The Fair Work Commission has refused to play nurse to a group of employees calling in sick, saying taking multiple sick leave absences constitutes covert industrial action. And since there was already protected industrial action taking place, the coordinated ‘sick leave’ was unprotected action, so had to cease.
The company and the employees were involved in negotiations for an agreement and the employees had gone through the proper processes to establish overtime bans and some other actions that were part of the protected action plan.
However, they ramped up their action by taking personal leave, even producing doctors’ certificates and statutory declarations to support their leave claims, in large numbers, at the same time. Management realised what was happening and applied to have this stop.
The FWC accepted the company had demonstrated its claims by showing typical pattens of sick leave versus what had been recently occurring. The change was dramatic and without satisfactory explanation from the employees, or their union. The FWC formed the same view as management, calling out the absences as industrial action.
In a frank warning to employees, the FWC said: “The (employees) had an adequate opportunity to provide evidence as to the cause and purpose of their absences. That they may have provided medical certificates or statutory declarations in support of their absences does not alter the character of the action taken. If it is the case that the (employees) were told nothing could be done if they had a medical certificate to cover their absences then they were misinformed.”.

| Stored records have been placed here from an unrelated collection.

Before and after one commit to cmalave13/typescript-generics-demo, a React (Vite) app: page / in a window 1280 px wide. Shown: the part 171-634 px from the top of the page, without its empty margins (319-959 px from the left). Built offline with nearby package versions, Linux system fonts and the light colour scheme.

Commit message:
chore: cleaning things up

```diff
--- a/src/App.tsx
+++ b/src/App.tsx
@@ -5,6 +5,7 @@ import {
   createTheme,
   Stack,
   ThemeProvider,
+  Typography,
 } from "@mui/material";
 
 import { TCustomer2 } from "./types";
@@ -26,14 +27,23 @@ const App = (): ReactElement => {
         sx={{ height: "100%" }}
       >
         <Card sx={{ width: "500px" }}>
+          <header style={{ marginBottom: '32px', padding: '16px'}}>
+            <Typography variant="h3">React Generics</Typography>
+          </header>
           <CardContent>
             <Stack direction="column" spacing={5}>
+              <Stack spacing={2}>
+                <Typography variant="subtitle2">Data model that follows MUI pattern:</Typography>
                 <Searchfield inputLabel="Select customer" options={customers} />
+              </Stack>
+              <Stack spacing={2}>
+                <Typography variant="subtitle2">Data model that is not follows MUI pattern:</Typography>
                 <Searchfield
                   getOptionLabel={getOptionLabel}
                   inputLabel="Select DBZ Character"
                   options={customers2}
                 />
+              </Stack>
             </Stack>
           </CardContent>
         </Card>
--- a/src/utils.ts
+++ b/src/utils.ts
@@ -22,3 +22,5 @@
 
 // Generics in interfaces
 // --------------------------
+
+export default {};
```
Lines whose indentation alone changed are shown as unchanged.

The FWC cited earlier Commission decisions which traversed the same territory, finding coordinated sick leave and other similar actions which result in the limitation on, or delay in, the performance of work in the normal manner, to be industrial action. Of particular interest in this matter is the regard paid by the FWC to the doctors’ certificates and statutory declarations. In issuing the Order to stop the action, the FWC concluded “it is now abundantly clear to employees that the provision of a certificate or other evidence is not enough to shield them from the provisions of the FW Act”.